Wondering what all those fuzzy white masses are all over your house, fence, furniture, lawn ornaments, pergola, shed, etc. These are the eggs of the fall armyworm!
It’s the first of September…that means for cool season lawns such as tall fescue, Kentucky bluegrass and perennial ryegrass, it’s time to fertilize. After a long summer of heat, drought and pests, it’s time.
Many of you may recall the devastating outbreak of Fall army worms in Nebraska decades ago. Well, put your tray tables on the upright and locked position and fasten your seat belts!
The lawn looks “splotchy brown”…what could it causing it? As you think through all of the possibilities, you are probably also thinking about what you’ve done and haven’t done this year in terms of yard care – fertilizer applications, keeping the turf roots moist, weed control, 3 inch mowing height, sharpened the mower blade – but what about bugs?
What’s that in the middle of the lawn? They look like mushrooms. If you’ve had a tree cut down in the past few years, they probably are.
Many families that have a lawn to care for also have children and pets. Are they mutually exclusive? In short, no. However, if you want the 3 of them to thrive and the kids/pets to be safe, there are some common sense guidelines to follow.
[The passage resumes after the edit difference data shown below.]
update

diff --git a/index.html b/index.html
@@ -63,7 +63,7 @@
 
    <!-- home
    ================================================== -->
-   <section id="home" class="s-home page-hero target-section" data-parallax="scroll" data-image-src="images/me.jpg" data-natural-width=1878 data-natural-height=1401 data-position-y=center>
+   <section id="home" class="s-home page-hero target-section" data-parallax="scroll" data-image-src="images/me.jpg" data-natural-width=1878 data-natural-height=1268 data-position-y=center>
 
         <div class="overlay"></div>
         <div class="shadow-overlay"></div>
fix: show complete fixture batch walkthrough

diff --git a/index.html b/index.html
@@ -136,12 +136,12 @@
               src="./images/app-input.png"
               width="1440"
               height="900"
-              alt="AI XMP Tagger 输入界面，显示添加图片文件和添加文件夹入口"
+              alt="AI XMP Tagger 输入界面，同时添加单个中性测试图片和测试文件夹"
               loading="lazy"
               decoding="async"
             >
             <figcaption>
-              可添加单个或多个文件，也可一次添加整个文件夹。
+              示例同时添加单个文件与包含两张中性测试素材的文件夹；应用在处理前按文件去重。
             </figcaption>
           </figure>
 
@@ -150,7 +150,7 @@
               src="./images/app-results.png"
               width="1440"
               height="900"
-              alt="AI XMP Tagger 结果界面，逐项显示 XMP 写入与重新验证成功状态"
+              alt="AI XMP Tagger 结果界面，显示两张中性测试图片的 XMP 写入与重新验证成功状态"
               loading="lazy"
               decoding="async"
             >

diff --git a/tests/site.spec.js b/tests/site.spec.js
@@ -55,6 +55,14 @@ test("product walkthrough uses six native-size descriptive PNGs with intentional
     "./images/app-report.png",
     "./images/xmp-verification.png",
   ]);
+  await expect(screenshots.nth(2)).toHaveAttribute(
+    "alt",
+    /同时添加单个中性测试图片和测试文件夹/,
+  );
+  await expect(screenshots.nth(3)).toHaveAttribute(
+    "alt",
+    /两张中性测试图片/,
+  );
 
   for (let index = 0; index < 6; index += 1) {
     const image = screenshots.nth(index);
It’s fall, which means the calendar says September, October and November, but in a gardening sense it also means falling leaves.
In September, annual white grubs can cause major injury to lawns. How do you know if you have them or have the damage?
The lawn seed is in the ground, tiny grass plants are growing, it’s being watered, now what? Good question.
The three biggest follow up actions to take to facilitate the development of a successful stand at this point are:
1. Keeping the soil moist, not soggy or dry.
2. Applying starter fertilizer to encourage rooting and eventual shoot growth
3. Weed control
In the past few weeks, Mother Nature has not brought much in the way of natural rainfall to many parts of Nebraska.